All of those are very important in the long term. I’d give him a solid A for the night and for long term. His performance will invigorate his staff and volunteers, and will give him video clips to use online in emails and on their website. He also landed some solid blows on Bachmann, saying outright that she “lies” and hasn’t accomplished anything as a legislator.
Both have the benefit of being true.
Huntsman deserves his C+, but it doesn’t matter because he wasn’t remarkable to make a difference in perception so his C+ is worth an F. People in New Hampshire might be happy with some of his answers though, including presumably his support for civil unions while no other candidate supports them.
Gingrich probably deserves a solid B. He had some good moments then shot himself in the foot to mitigate any gains. He was wonky and interesting, but followed that with ranty and angry. He make a good point that Chris Wallace was asking too many pointed questions….but then brought it up again later and it felt like a dodge the second time instead of righteous indignation like the first. At any rate, for a guy that has been written off he surpassed expectations.
Giving Santorum a C is a laugh. He said women should be forced to carry their rapists babies, he talked about polygamy with glee, and he boasted about his support for going to Iraq. He apparently though he was in a debate for President in 2002. You know, back when he was still in Congress before he was voted out because he compared homosexuality to bestiality. F for fucked up.
Ron Paul did wayyyyyyy better than C-. I admit (and live blogged) than he spoke like a crack addict in the middle of a massive high (he spoke really fast and jittery). But he make strong points about anti-militarism that did and will play well with the increasingly big libertarian wing of the GOP. He defined himself as basically the only pick for conservatives unhappy with the wars in the middle east. I’d grade him at B+, minimum. He may win the Ames straw poll this weekend. It won’t matter, but it will let him claim some level of electoral credibility to be able to say “all of you that agree with me but dont think I can win so you support others, think again”. If he can convince those people that he is viable, he could end up with maybe 30% support in every primary state. With so many candidates that’s a chunk that could be a plurality in some places.

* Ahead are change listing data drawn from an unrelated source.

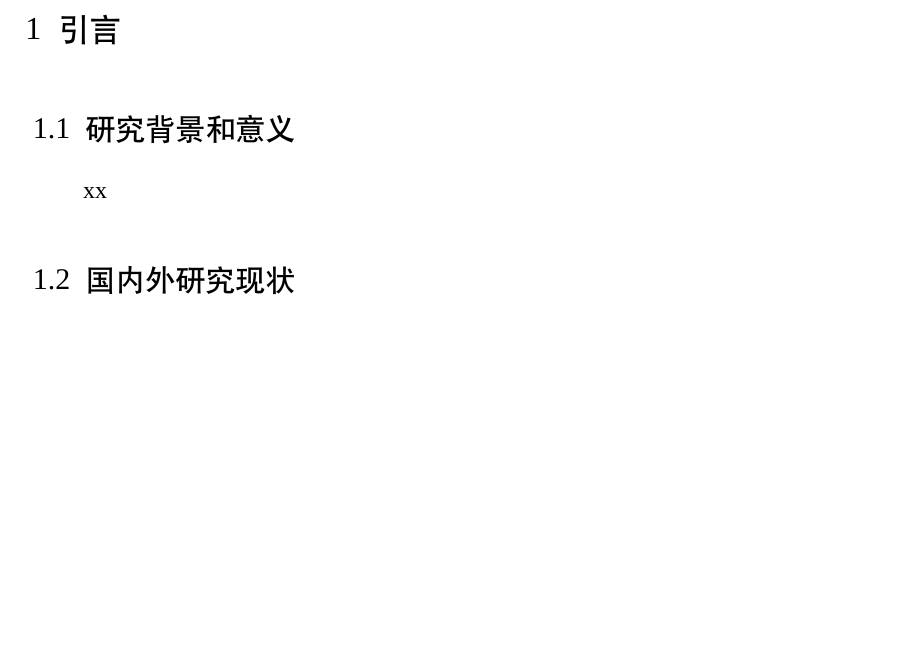
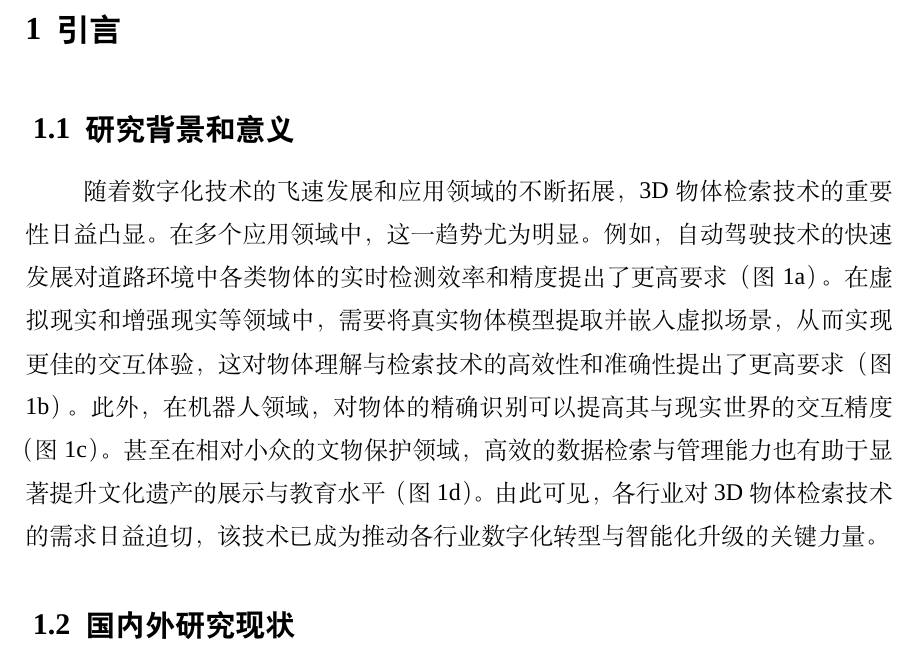
Before and after one commit to eriche2016/HZAU_UnderGraduateThesis_Template, a LaTeX document (main.tex, which reads HZAU.cls, chapters/chapter1.tex): part of page 11 of 19, cut so that both start at the same text, the shorter picture padded with empty space. Compiled offline with XeLaTeX; a missing font is replaced by an installed copy or a similar font.

Commit message:
标题加粗

```diff
--- a/HZAU.cls
+++ b/HZAU.cls
@@ -229,25 +229,23 @@
 \newcommand{\sectionbreak}{\clearpage} % 每章节清页面
 
 % 一级标题格式
-\titleformat{\section}[block]{\vspace*{-10pt} \zihao{3} \heiti}
+\titleformat{\section}[block]{\vspace*{-10pt} \zihao{3} \heiti \bfseries}
 {\thesection~~}{0pt}{\vspace{8pt}} % 1
 
 % 二级标题格式
-\titleformat{\subsection}{\zihao{-3} \heiti}
+\titleformat{\subsection}{\zihao{-3} \heiti \bfseries}
 {
 \thesubsection~~}{0pt}{}  %1.1
 
 % 三级标题格式
-\titleformat{\subsubsection}{\zihao{4} \heiti}
+\titleformat{\subsubsection}{\zihao{4} \heiti \bfseries}
 {\thesubsubsection~~}{0pt}{}  %1.1.1
 
 % 四级标题格式
-\titleformat{\paragraph}[block]{\zihao{4} \songti} % 使用 [block] 模式
+\titleformat{\paragraph}[block]{\zihao{4} \songti \bfseries} % 使用 [block] 模式
 {\theparagraph~~}{0pt}{}  % 1.1.1.1
 
 \setcounter{secnumdepth}{4} % 设置标题编号深度为 4（包括 paragraph）
-
-
 
 
 %%%%%%%%%%%%%%%%%%%%%% 目录样式 %%%%%%%%%%%%%%%%%%%%%%
--- a/chapters/chapter1.tex
+++ b/chapters/chapter1.tex
@@ -1,7 +1,15 @@
 \section{引言}
 
 \subsection{研究背景和意义}
-xx
+随着数字化技术的飞速发展和应用领域的不断拓展，3D 物体检索技术的重要性
+日益凸显。在多个应用领域中，这一趋势尤为明显。例如，自动驾驶技术的快速发
+展对道路环境中各类物体的实时检测效率和精度提出了更高要求（图1a）。在虚拟现
+实和增强现实等领域中，需要将真实物体模型提取并嵌入虚拟场景，从而实现更佳
+的交互体验，这对物体理解与检索技术的高效性和准确性提出了更高要求（图1b）。
+此外，在机器人领域，对物体的精确识别可以提高其与现实世界的交互精度（图1c）。
+甚至在相对小众的文物保护领域，高效的数据检索与管理能力也有助于显著提升文
+化遗产的展示与教育水平（图1d）。由此可见，各行业对3D 物体检索技术的需求日
+益迫切，该技术已成为推动各行业数字化转型与智能化升级的关键力量。
 \subsection{国内外研究现状}
 xx
 \subsubsection{三维表征学习研究现状}
```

Cain was folksy as usual, but showed his deep lack of policy smarts. On the substance of what he said, I’ve give him a C. But on the fact that he needed to gain ground to have a shot at anything (aka to get more of the voters that he will have to compete with Rick Perry and Michelle Bachman for), I give him a D. Maybe D-. He’s like the 2008 Kucinich of the 2012 GOP field. He’s upbeat, has…ideas, no one dislikes him (because no one is afraid of him), and has a certain charm that draws a small devoted following. But like Kucinich, Cain would answer a question about aliens if asked instead of ignoring it, which is amusing but not Presidential.
Ron Paul: B++
Bachmann: B, C- long term
Huntsman: C+, F long term
Herman Cain: D/D-
I’m not sure if Cain and Santorum will stick around until the Iowa caucuses in January (February this year?).
If Palin doesn’t run, I would probably put some money on a Perry/Pawlenty ticket (for the right odds). Pawlenty is instantly a viable VP after this debate. He will never outshine someone like Perry, but tonight he showed he is a capable attack dog with a strong record to fall back on. The best comparison might be something like Al Gore 1992 as Clinton’s VP. Or even Joe Biden, in the sense that Pawlenty can speak enough about policy to never be labeled a “Palin”esque pick. I don’t see Pawlenty being a viable VP for anyone besides Perry though (def not for Romney).